**GIVEN DATA**
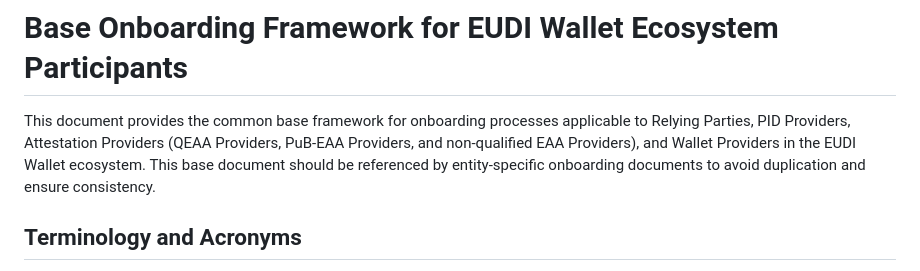
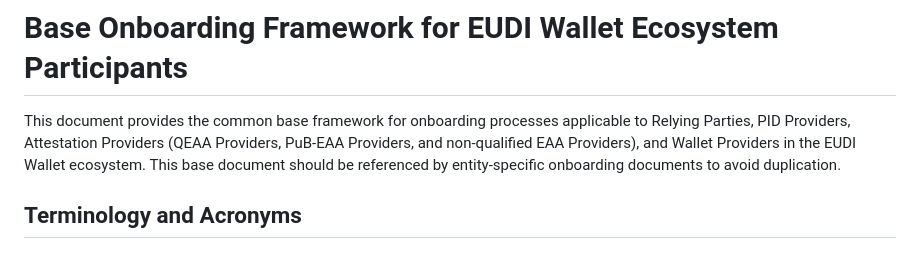
Before and after one commit to webuild-consortium/wp4-trust-group, a Markdown page: task1-use-cases/subtask1-1-onboarding/onboarding-base.md, the part around the change. Rendered like a GitHub page.

Commit message:
Apply suggestions from code review

```diff
--- a/task1-use-cases/subtask1-1-onboarding/onboarding-base.md
+++ b/task1-use-cases/subtask1-1-onboarding/onboarding-base.md
@@ -1,6 +1,6 @@
 # Base Onboarding Framework for EUDI Wallet Ecosystem Participants
 
-This document provides the common base framework for onboarding processes applicable to Relying Parties, PID Providers, Attestation Providers (QEAA Providers, PuB-EAA Providers, and non-qualified EAA Providers), and Wallet Providers in the EUDI Wallet ecosystem. This base document should be referenced by entity-specific onboarding documents to avoid duplication and ensure consistency.
+This document provides the common base framework for onboarding processes applicable to Relying Parties, PID Providers, Attestation Providers (QEAA Providers, PuB-EAA Providers, and non-qualified EAA Providers), and Wallet Providers in the EUDI Wallet ecosystem. This base document should be referenced by entity-specific onboarding documents to avoid duplication.
 
 ## Terminology and Acronyms
 
```
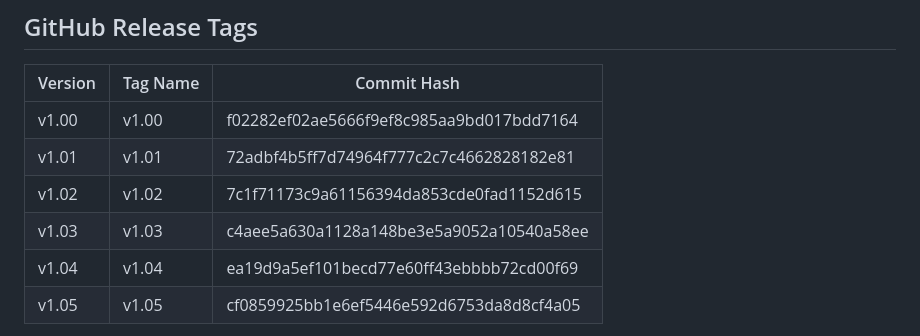
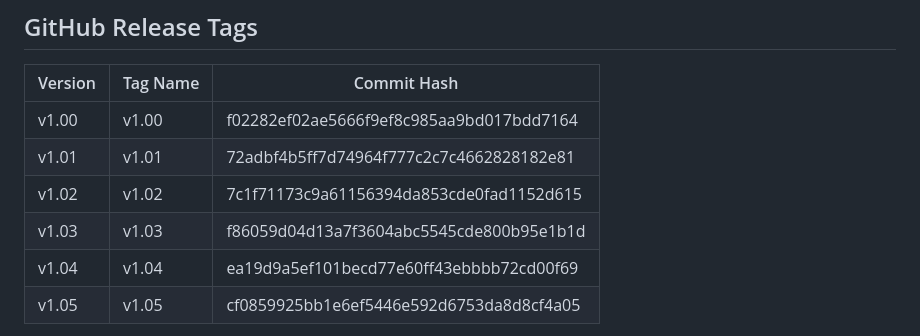
Before and after one commit to Glenn-IT/PiatMoveAdmin, a Markdown page: docs/Version-Control.md, the part around the change. Drawn GitHub-style.

Commit message:
docs: update v1.03 commit hash after cherry-pick

```diff
--- a/docs/Version-Control.md
+++ b/docs/Version-Control.md
@@ -52,7 +52,7 @@ Each `git tag vX.XX` creates a **permanent, immutable snapshot** of the repo at
 | v1.00   | v1.00    | f02282ef02ae5666f9ef8c985aa9bd017bdd7164 |
 | v1.01   | v1.01    | 72adbf4b5ff7d74964f777c2c7c4662828182e81 |
 | v1.02   | v1.02    | 7c1f71173c9a61156394da853cde0fad1152d615 |
-| v1.03   | v1.03    | c4aee5a630a1128a148be3e5a9052a10540a58ee |
+| v1.03   | v1.03    | f86059d04d13a7f3604abc5545cde800b95e1b1d |
 | v1.04   | v1.04    | ea19d9a5ef101becd77e60ff43ebbbb72cd00f69 |
 | v1.05   | v1.05    | cf0859925bb1e6ef5446e592d6753da8d8cf4a05 |
 
```
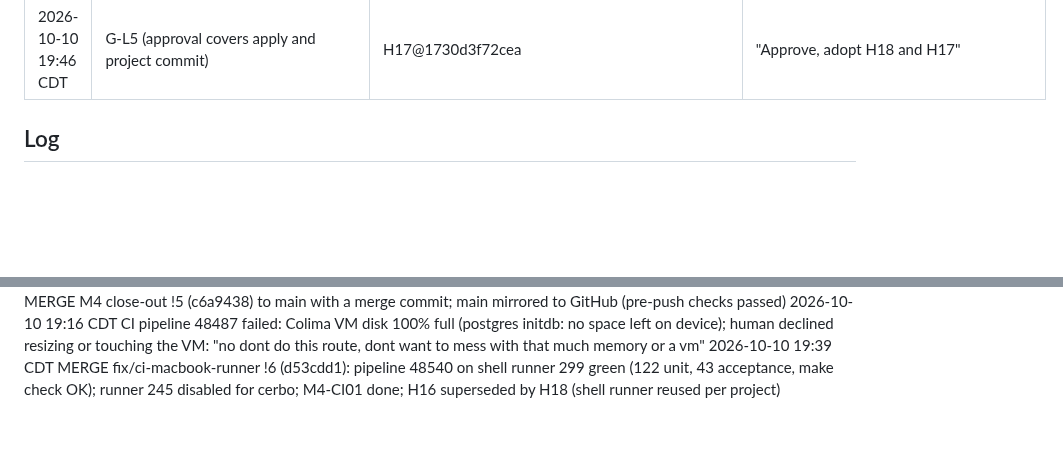
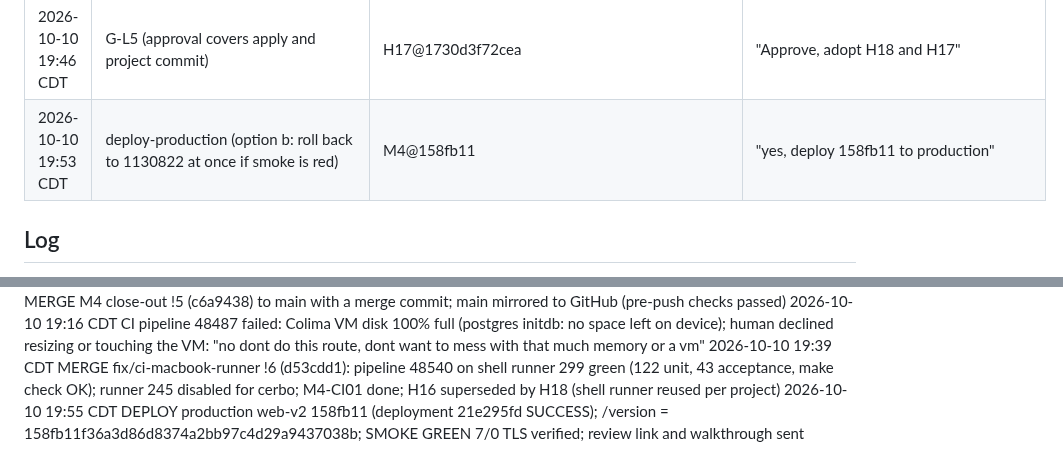
Before and after one commit to hisefath/cerbo-supplement-store, a Markdown page: .handoff/TRACKER.md, 2 parts joined by grey strips. Rendered like a GitHub page; blank space fills up the shorter version.

Commit message:
Release log: main 158fb11 live on production, smoke green
Co-Authored-By: Claude Opus 5.5 <noreply@anthropic.com>

```diff
--- a/.handoff/TRACKER.md
+++ b/.handoff/TRACKER.md
@@ -158,6 +158,7 @@ several harnesses read it and the repo is public.
 | 2026-10-10 19:25 CDT | CI option A (revised): a macOS shell-executor runner tagged macbook-shell (human creates and registers it; the token stays with the human); .gitlab-ci.yml targets that tag; runner 245 disabled for cerbo | chat card | "a, set up the shell runner" |
 | 2026-10-10 19:46 CDT | G-L5 (approval covers apply, kit commit and push to GitLab + GitHub) | H18@0ee4f6f2422d | "Approve, adopt H18 and H17" |
 | 2026-10-10 19:46 CDT | G-L5 (approval covers apply and project commit) | H17@1730d3f72cea | "Approve, adopt H18 and H17" |
+| 2026-10-10 19:53 CDT | deploy-production (option b: roll back to 1130822 at once if smoke is red) | M4@158fb11 | "yes, deploy 158fb11 to production" |
 
 ## Log
 
@@ -344,3 +345,4 @@ several harnesses read it and the repo is public.
 2026-10-10 18:35 CDT MERGE M4 close-out !5 (c6a9438) to main with a merge commit; main mirrored to GitHub (pre-push checks passed)
 2026-10-10 19:16 CDT CI pipeline 48487 failed: Colima VM disk 100% full (postgres initdb: no space left on device); human declined resizing or touching the VM: "no dont do this route, dont want to mess with that much memory or a vm"
 2026-10-10 19:39 CDT MERGE fix/ci-macbook-runner !6 (d53cdd1): pipeline 48540 on shell runner 299 green (122 unit, 43 acceptance, make check OK); runner 245 disabled for cerbo; M4-CI01 done; H16 superseded by H18 (shell runner reused per project)
+2026-10-10 19:55 CDT DEPLOY production web-v2 158fb11 (deployment 21e295fd SUCCESS); /version = 158fb11f36a3d86d8374a2bb97c4d29a9437038b; SMOKE GREEN 7/0 TLS verified; review link and walkthrough sent
```
Also changed, not shown: docs/runbooks/deploy.md (+1 -0 lines).
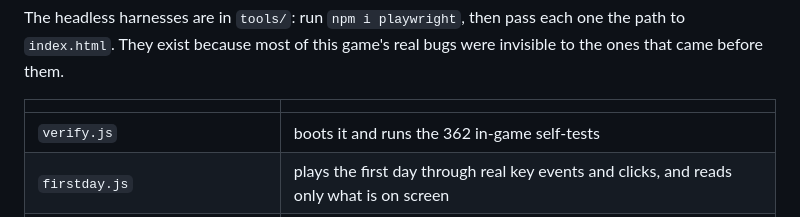
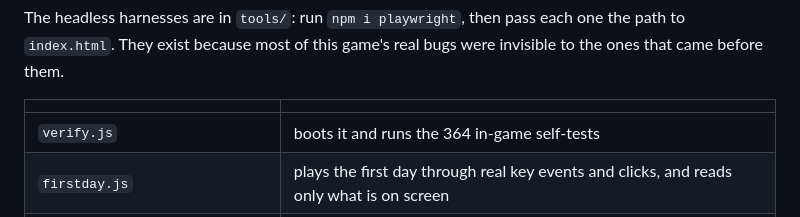
Before and after one commit to joshfeinst/Managed, a Markdown page: README.md, the part around the change. GitHub-like rendering.

```diff
--- a/README.md
+++ b/README.md
@@ -157,7 +157,7 @@ were invisible to the ones that came before them.
 
 | | |
 |---|---|
-| `verify.js` | boots it and runs the 362 in-game self-tests |
+| `verify.js` | boots it and runs the 364 in-game self-tests |
 | `firstday.js` | plays the first day through real key events and clicks, and reads only what is on screen |
 | `playday.js` | plays past the first ticket — follows markers, answers dialogue, leaves boards it cannot solve |
 | `visual.js` | screenshots every screen and board at four window sizes, asserting no text lands on the canvas |
```
Also changed, not shown: docs/BALANCE.md (+24 -0 lines).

**WORK TASK**
Across the records above, count each line that holds the word "repo" and give only the resulting number.

**SOLUTION FOR THIS TASK**
3